Ecuadorian Holy Week – A Festival for Foodies!
As a predominantly Catholic country, it’s perhaps unsurprising that the Easter celebrations in Ecuador are a big deal! In fact, during Holy Week most of the country is on an extended vacation allowing plenty of time for relaxation, celebration, fasting and feasting! Whilst you’re not going to find the Ecuadorian supermarkets lined with chocolate eggs (this might be a relief for those of you who, like me, find yourself harbouring a half-eaten Easter egg until mid-September), you’ll be able to take your pick of the local restaurants which are guaranteed to offer a range of typical Easter fare. If you want to attempt some of these tasty Easter dishes in your own home you wouldn’t go far wrong in starting your Easter feast with a hearty portion of fancesca, said to represent Jesus and the 12 disciples, followed by some warming molo (Ecuadorian mashed potato). For those of you craving the sugary hit usually provided by Easter chocolate, why not top things off with some rich Dulce de Higos (candied figs)?

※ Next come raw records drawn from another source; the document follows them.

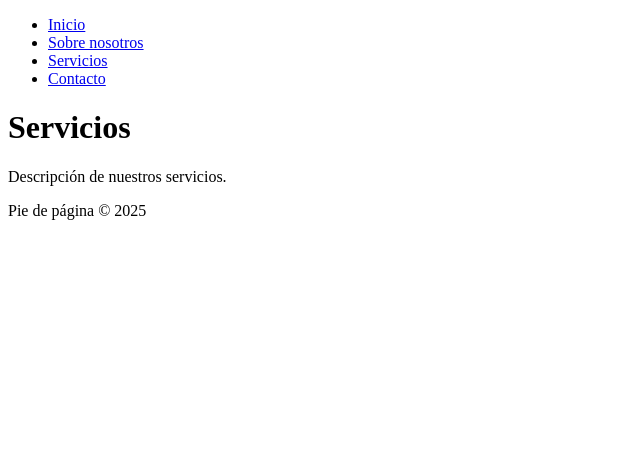
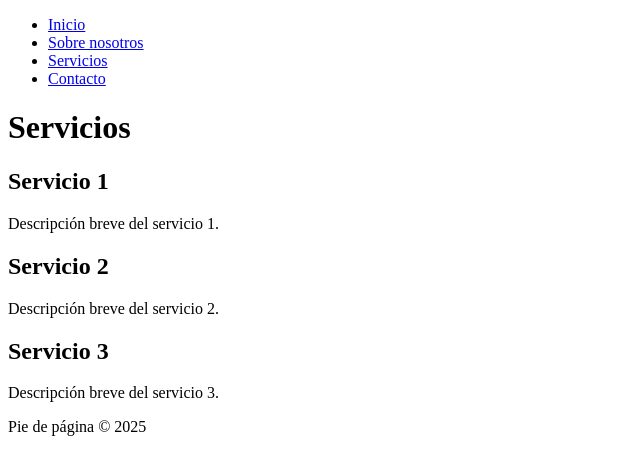
Before and after one commit to laravel-optativa-2026/laravel-dennis, a Laravel app: template proyecto/src/resources/views/landing/servives.blade.php in a window 1280 px wide. Shown: the top 475 px of the page, without its empty margins (0-640 px from the left). Run offline with Laravel 12, Linux system fonts and the light colour scheme; the template is opened without the code that fills it, so the values that code supplies are empty.

Commit message:
tema02-Tarjetas

```diff
--- /dev/null
+++ b/proyecto/src/resources/views/components/card.blade.php
@@ -0,0 +1,4 @@
+<div class="card">
+    <h2>{{ $title }}</h2>
+    <p>{{ $content }}</p>
+</div>
--- a/proyecto/src/resources/views/landing/servives.blade.php
+++ b/proyecto/src/resources/views/landing/servives.blade.php
@@ -4,5 +4,22 @@
     <h1>Servicios</h1>
 @endsection
 @section('content')
-    <p>Descripción de nuestros servicios.</p>
+    @component('components.card')
+        @slot('title', 'Servicio 1');
+        @slot('content')
+            <p>Descripción breve del servicio 1.</p>
+        @endslot
+    @endcomponent
+    @component('components.card')
+        @slot('title', 'Servicio 2');
+        @slot('content')
+            <p>Descripción breve del servicio 2.</p>
+        @endslot
+    @endcomponent
+    @component('components.card')
+        @slot('title', 'Servicio 3');
+        @slot('content')
+            <p>Descripción breve del servicio 3.</p>
+        @endslot
+    @endcomponent
 @endsection
```
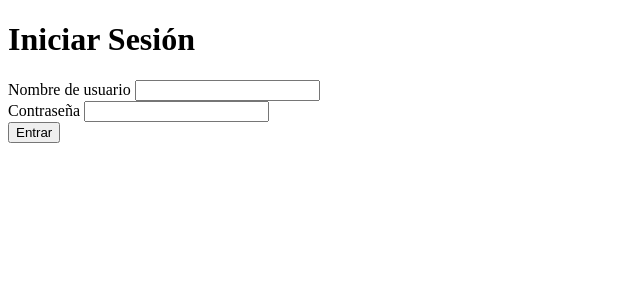
After one commit to DCC-CC4401/2023-1-Grupo-27, a Django app: page /login/ in a window 1280 px wide. The commit adds this page. Shown: the top 300 px of the page, without its empty margins (0-640 px from the left). Run offline with Django 4.2, Linux system fonts and the light colour scheme.

Commit message:
Feat: Added the user login/logout basic features

```diff
--- /dev/null
+++ b/FinanceManager/mainApp/templates/login.html
@@ -0,0 +1,26 @@
+<!DOCTYPE html>
+<html lang="en">
+<head>
+    <meta charset="UTF-8">
+    <title>Login</title>
+</head>
+<body>
+    <div class="container">
+        <div class="content">
+            <h1> Iniciar Sesión </h1>
+            <form method="post" >
+                {% csrf_token %}
+                <div class="form-group">
+                    <label for="nombre_usuario">Nombre de usuario</label>
+                    <input type="text" class="form-control" id=nombre_usuario name="username" required>
+                </div>
+                <div class="form-group">
+                    <label for="contraseña">Contraseña</label>
+                    <input type="password" class="form-control" id="contraseña" name="contraseña" required>
+                </div>
+                <button type="submit">Entrar</button>
+            </form>
+        </div>
+    </div>
+</body>
+</html>
--- a/FinanceManager/mainApp/templates/register_user.html
+++ b/FinanceManager/mainApp/templates/register_user.html
@@ -10,7 +10,7 @@
    <form method="post">
        {% csrf_token %}
        <div class="form-group">
-           <label for="nombre_usuario">Nombre</label>
+           <label for="nombre_usuario">Nombre de usuario</label>
            <input type="text" class="form-control" id=nombre_usuario name="nombre" required>
        </div>
 
--- a/FinanceManager/mainApp/urls.py
+++ b/FinanceManager/mainApp/urls.py
@@ -4,5 +4,7 @@ from . import views
 
 urlpatterns = [
     path("mainApp/", views.index, name="index"),
-    path('register/', views.register_user, name='register_user'),
+    path('register/', views.register_user, name='register_user'), # Registro de usuario
+    path('login/',views.login_user, name='login'), # Login de usuario
+    path('logout',views.logout_user, name='logout'), # Logout
 ]
--- a/FinanceManager/mainApp/views.py
+++ b/FinanceManager/mainApp/views.py
@@ -3,7 +3,7 @@ from django.shortcuts import render
 from django.http import HttpResponse
 from django.http import HttpResponseRedirect
 from django.template import loader
-
+from django.contrib.auth import authenticate, login, logout
 
 def index(request):
     template = loader.get_template('./index.html')
@@ -24,7 +24,24 @@ def register_user(request):
         #Crear el nuevo usuario
         #user = User.objects.create_user(username=nombre, password=contraseña, email=mail, apodo=apodo, pronombre=pronombre)
         user = User.objects.create_user(username=nombre, password=contraseña)
+        login(request,user)
+        #Redireccionar la página /index
+        return HttpResponseRedirect('/mainApp')
 
 
-        #Redireccionar la página /index
-        return HttpResponseRedirect('/index')
+def login_user(request):
+    if request.method == 'GET':
+        return render(request,"./login.html")
+    if request.method == 'POST':
+        username = request.POST['username'] # Obtenemos nombre de usuario
+        contraseña = request.POST['contraseña'] # Obtenemos su contraseña
+        usuario = authenticate(username=username,password=contraseña) # Autenticamos el usuario
+        if usuario is not None: # Si la respuesta de la autenticacion no fue None, el usuario existe y puede entrar
+            login(request,usuario)
+            return HttpResponseRedirect('/mainApp')
+        else: # Caso contrario debe registrarse
+            return HttpResponseRedirect('/login')
+
+def logout_user(request):
+    logout(request)
+    return HttpResponseRedirect('./mainApp')
```
Also changed, not shown: FinanceManager/mainApp/templates/index.html (+11 -0 lines), FinanceManager/db.sqlite3.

- Molo (Ecuadorian mashed potato):
- Prep: 30 minutes
- Cook: 30 minutes
- Total time: 1 hour
- Recipe serves: 4
- 6 Medium sized potatoes
- 4 Tbs butter
- 1 Cup finely diced white onion
- 2 Garlic cloves, minced
- 1/4 Tsp ground achiote or annatto (substitute with saffron soaked in hot water)
- 1 1/4 Cups milk, maybe more to taste
- 1 Cup crumbled fresh, mild cheese (feta is a good option)
- 1/4 Cup double Cream
- Salt to taste
- Lettuce leaves, feta cubes, hard boiled eggs, avocado slices, fine slices of mild chilli, spring onions, coriander (or parsley) and diced tomato - to serve.
- Peel and halve potatoes then boil for 20 minutes (or until soft). Take off the heat, drain and put to one side.
- In a saucepan, melt the butter over medium low heat adding the diced white onions, minced garlic, achiote powder and a pinch of salt. Cook until onions are translucent, about 7-10 minutes, stirring frequently to ensure they don't burn.
- Add the potatoes and milk to the onions mixture, mash the potatoes until the are creamy and lump-free.
- Mix in the crumbled cheese and cream, season to taste.
- Use a small bowl as a mould and serve a dome of mashed potato on a bed of lettuce leaves, garnished with a selection of ingredients from the list above.
- Dulce de Higos:
- Prep: 15 minutes
- Cook: 1 hour
- Total time: 1 hour, 15 minutes
- Recipe serves: 8
- 12 Fresh figs (firm but not ripe)
- Pinch of baking soda
- 1lb Panela or dark muscovado sugar
- Ground cinnamon, cloves, nutmeg, al spice (at least a 1 tsp of each - depending on how strong you wish it to be)
- Slices of quesillo cheese (substitute with mozzarella)
- Gently open the ends of the figs by making two small diagonal incisions into the narrowest end of each fig.
- Place the figs in a bowl, cover them with cold water and let them soak for 24 hours.
- Rinse the figs and place in a saucepan. Fill with enough water to cover the fruit.
- Add the baking soda and slowly bring the water to a boil over a medium heat. Cook for about 15 minutes or until soft.
- Remove from the heat and let the figs soak in the same water for another 24 hours.
- Drain the water and lightly squeeze each fig to remove some of the excess water.
- Combine the panela/brown sugar and spices in a large saucepan, cover with around 1 litre of water, bring to the boil.
- Ensuring that the panela/brown sugar is completely dissolved, add the figs and simmer on a low heat until the water begins to thicken and turn syrupy, stirring occasionally. This stage of the process will normally take at least a couple of hours - if the liquid is evaporating too quickly, lower the heat further and simmer with a lid on for half the time.
- Serve either warm or cold with a slice of quesillo/mozzarella. Alternatively, serve with mature English cheddar or stilton for a British take on this classic Ecuadorian dessert.